### WHAT YOU NEED TO DO
Print the data exactly as it appears, keeping every word.

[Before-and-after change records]
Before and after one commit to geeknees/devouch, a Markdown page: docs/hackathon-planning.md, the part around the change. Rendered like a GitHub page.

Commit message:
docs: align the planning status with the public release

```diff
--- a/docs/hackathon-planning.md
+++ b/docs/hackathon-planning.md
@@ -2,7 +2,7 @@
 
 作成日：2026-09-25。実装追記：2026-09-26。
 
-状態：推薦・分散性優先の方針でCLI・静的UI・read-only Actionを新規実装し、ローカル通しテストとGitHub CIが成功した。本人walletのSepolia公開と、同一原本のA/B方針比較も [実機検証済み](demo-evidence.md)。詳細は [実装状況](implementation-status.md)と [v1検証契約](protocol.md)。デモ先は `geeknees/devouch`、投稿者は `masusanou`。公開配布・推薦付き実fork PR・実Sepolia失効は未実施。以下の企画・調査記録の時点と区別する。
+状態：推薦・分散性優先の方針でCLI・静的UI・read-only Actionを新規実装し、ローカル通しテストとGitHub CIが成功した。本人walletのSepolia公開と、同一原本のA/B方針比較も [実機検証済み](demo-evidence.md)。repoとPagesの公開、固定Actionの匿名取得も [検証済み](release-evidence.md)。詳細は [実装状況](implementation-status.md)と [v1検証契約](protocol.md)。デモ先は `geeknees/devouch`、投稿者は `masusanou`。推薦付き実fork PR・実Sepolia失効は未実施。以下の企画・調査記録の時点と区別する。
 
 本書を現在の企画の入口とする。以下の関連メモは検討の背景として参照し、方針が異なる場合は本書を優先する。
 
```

### RESULT OF THE TASK
Before and after one commit to geeknees/devouch, a Markdown page: docs/hackathon-planning.md, the part around the change. Rendered like a GitHub page.

Commit message:
docs: align the planning status with the public release

```diff
--- a/docs/hackathon-planning.md
+++ b/docs/hackathon-planning.md
@@ -2,7 +2,7 @@
 
 作成日：2026-09-25。実装追記：2026-09-26。
 
-状態：推薦・分散性優先の方針でCLI・静的UI・read-only Actionを新規実装し、ローカル通しテストとGitHub CIが成功した。本人walletのSepolia公開と、同一原本のA/B方針比較も [実機検証済み](demo-evidence.md)。詳細は [実装状況](implementation-status.md)と [v1検証契約](protocol.md)。デモ先は `geeknees/devouch`、投稿者は `masusanou`。公開配布・推薦付き実fork PR・実Sepolia失効は未実施。以下の企画・調査記録の時点と区別する。
+状態：推薦・分散性優先の方針でCLI・静的UI・read-only Actionを新規実装し、ローカル通しテストとGitHub CIが成功した。本人walletのSepolia公開と、同一原本のA/B方針比較も [実機検証済み](demo-evidence.md)。repoとPagesの公開、固定Actionの匿名取得も [検証済み](release-evidence.md)。詳細は [実装状況](implementation-status.md)と [v1検証契約](protocol.md)。デモ先は `geeknees/devouch`、投稿者は `masusanou`。推薦付き実fork PR・実Sepolia失効は未実施。以下の企画・調査記録の時点と区別する。
 
 本書を現在の企画の入口とする。以下の関連メモは検討の背景として参照し、方針が異なる場合は本書を優先する。
 
```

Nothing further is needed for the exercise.